30 Minutes or Less - Aziz Ansari and Jesse Eisenberg - Featured

30 Minutes or Less Review

30 Minutes or Less - Jesse Eisenberg and Aziz Ansari

30 Minutes or Less is a strange sort of film, but the elements are all there to make for a decent bit of entertainment. It takes an extremely convoluted plot and boils it down to a film that clocks in at just a shade over 80 minutes. It is an affably ridiculous action comedy that wisely thinks up very simple ways to explain just how functionally illiterate all the characters are. The film continues in the same self-referential vein of most hybrid comedies of the past few years, with nods to everything from Die Hard and The Great Santini, to Friday the 13th Part 3. It all adds up to a film that is fun while it lasts, but ultimately ends up going nowhere special.

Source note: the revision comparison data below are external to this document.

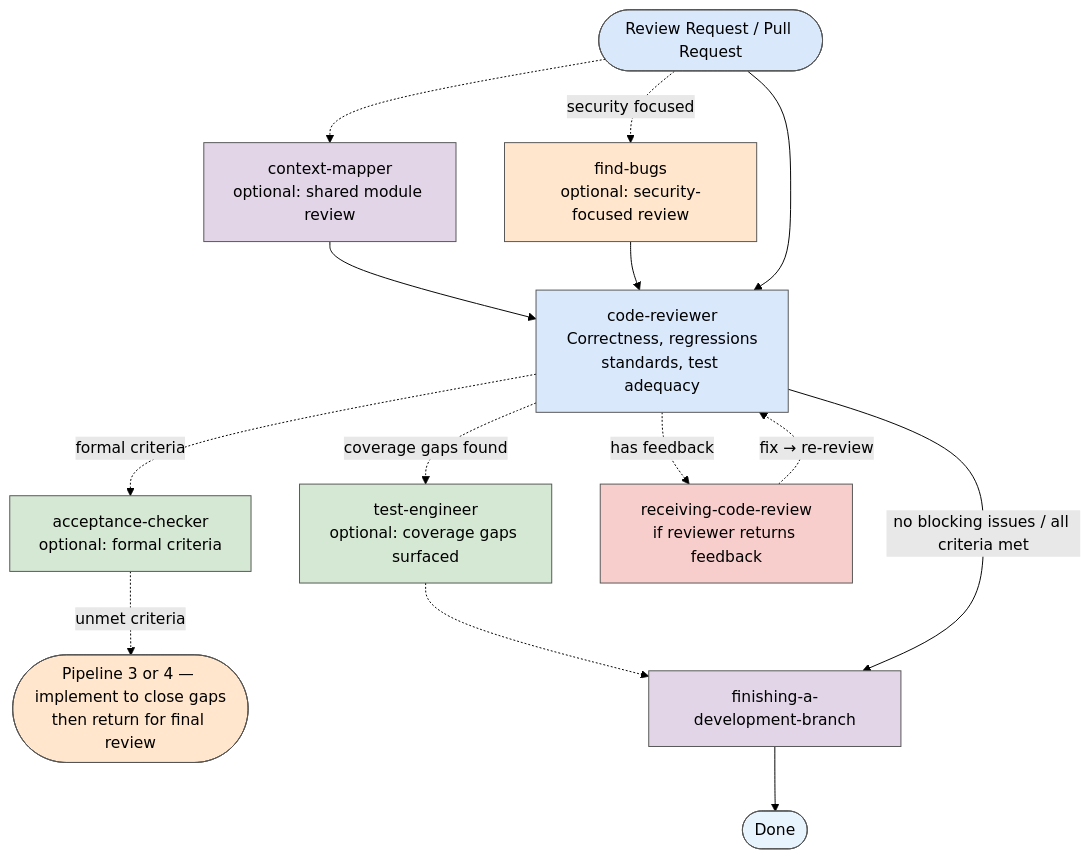
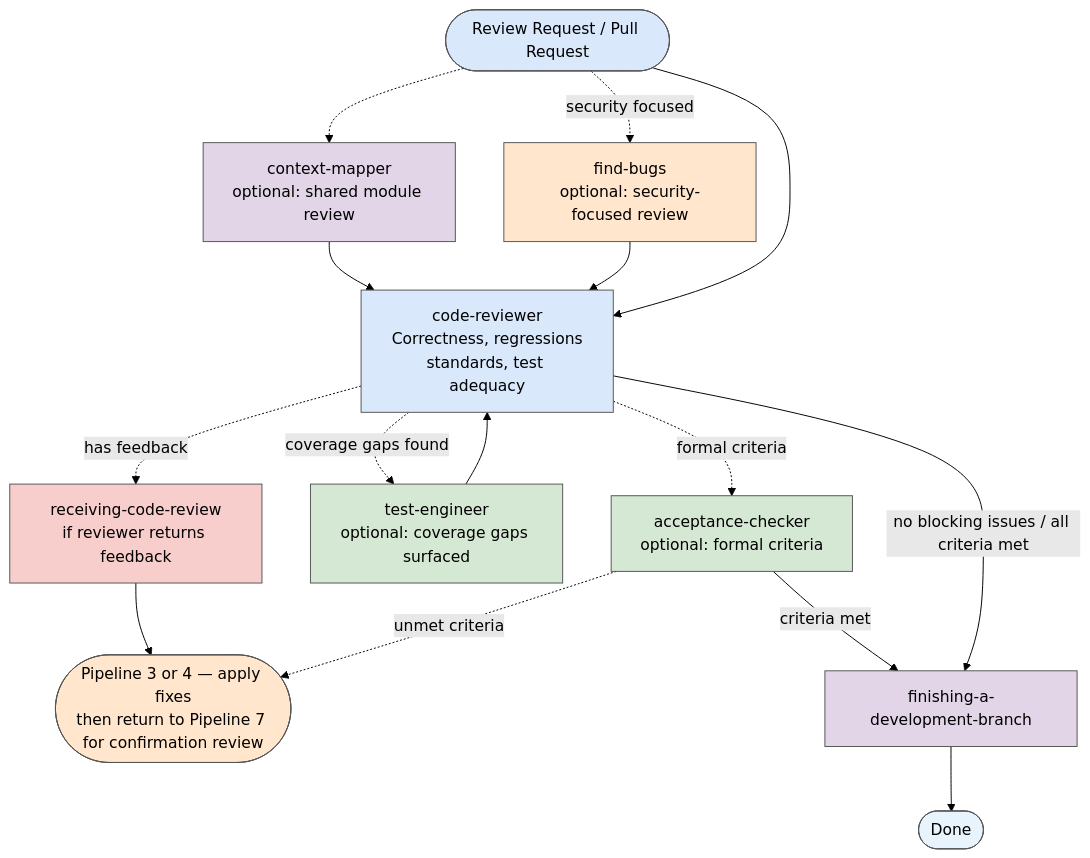
Before and after one commit to yuriyvsavchuk/devflow: the tenth of 13 diagrams in USER-MANUAL.md, drawn with Mermaid (forest theme). The commit also changed other lines of this file and 14 other files, not shown here.

````diff
--- a/USER-MANUAL.md
+++ b/USER-MANUAL.md
@@ -787,36 +919,37 @@
 ```mermaid
 graph TD
     classDef startEnd fill:#DAE8FC,stroke:#555
     classDef optional fill:#E1D5E7,stroke:#555
     classDef security fill:#FFE6CC,stroke:#555
     classDef review fill:#DAE8FC,stroke:#555
     classDef testing fill:#D5E8D4,stroke:#555
     classDef feedback fill:#F8CECC,stroke:#555
     classDef escalate fill:#FFE6CC,stroke:#555
     classDef done fill:#E8F4FD,stroke:#555
 
     start([Review Request / Pull Request]):::startEnd
     mapper[context-mapper<br/>optional: shared module review]:::optional
     bugs[find-bugs<br/>optional: security-focused review]:::security
     review[code-reviewer<br/>Correctness, regressions<br/>standards, test adequacy]:::review
     accept[acceptance-checker<br/>optional: formal criteria]:::testing
     tests[test-engineer<br/>optional: coverage gaps surfaced]:::testing
     rcr[receiving-code-review<br/>if reviewer returns feedback]:::feedback
-    escalate([Pipeline 3 or 4 — implement to close gaps<br/>then return for final review]):::escalate
+    escalate([Pipeline 3 or 4 — apply fixes<br/>then return to Pipeline 7 for confirmation review]):::escalate
     finish[finishing-a-development-branch]:::optional
     done([Done]):::done
 
     start -.-> mapper
     start -.->|security focused| bugs
     mapper --> review
     bugs --> review
     start --> review
     review -.->|formal criteria| accept
     review -.->|coverage gaps found| tests
     review -.->|has feedback| rcr
-    rcr -.->|fix → re-review| review
+    rcr --> escalate
+    tests --> review
     accept -.->|unmet criteria| escalate
-    tests -.-> finish
+    accept -->|criteria met| finish
     review -->|no blocking issues / all criteria met| finish
     finish --> done
 ```
````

Lazy man-children Dwayne (Danny McBride) and Travis (Nick Swardson) have big dreams of killing Dwayne’s overbearing ex-Marine father (Fred Ward) and the inheritance to fund the opening of the first ever tanning parlour-slash-brothel in Grand Rapids, Michigan. The friends decide to hire a hitman (Michael Pena) to do the job for them, but they don’t have the cash on hand to pay for the hit.

Instead of robbing a bank themselves, Dwayne and Travis kidnap an unsuspecting slacker and pizza delivery man named Nick (Jesse Eisenberg) to do it for them, by strapping a bomb to his chest and following him around to ensure that he does the job within ten hours. Scared and not knowing where to turn, Nick turns to his former best friend and roommate Chet (Aziz Ansari) for help. Chet is mad at Nick for being in love with his sister, and Nick is mad at Chet for ruining his parents’ marriage.

While director Ruben Fleischer (Zombieland) and first time writer Michael Diliberti fill their film with countless obvious references to action blockbusters and heist films, 30 Minutes or Less feels closer in tone to a lazily made 1970s grindhouse quickie production. There is something oddly charming about how the film shrugs off any plot holes with a single sentence explanation or an incredulous snicker from one of the characters. The violence on display here is also a small step beyond your average action blockbuster.


The cast is perfectly fine, but since they are all mostly recognized comedic talents, no one really stands out from the crowd. McBride and Ansari get the biggest laughs, but that is something that casual followers of their careers probably would have expected to begin with. Pena is solid in a role that feels like an amped up take on his character from Observe and Report. In a way, the level playing field of acting talent helps the movie greatly since none of them are playing fully fleshed out characters to begin with. What little characterization the audience gets is told through expository dialog that never once shows the audience what happened to these people before the film or why they should even care.

This annoying knack of telling and not showing carries over to the very curiously truncated ending of the film, which smacks of reshoots and studio interference. Instead of explaining things like it had previously been doing, the film ends as abruptly as Jurassic Park III. Further compounding matters is a very lengthy post credits sequences that is funny, but makes no logical sense at all following the ending.

There are big laughs to be had and some cool action sequences in 30 Minutes or Less, but there is no escaping that this is a fairly clumsy movie. It is the kind of movie that is entertaining to watch, but is ultimately pretty forgettable. The title might as well be referencing the life span it will have in the memory of viewers.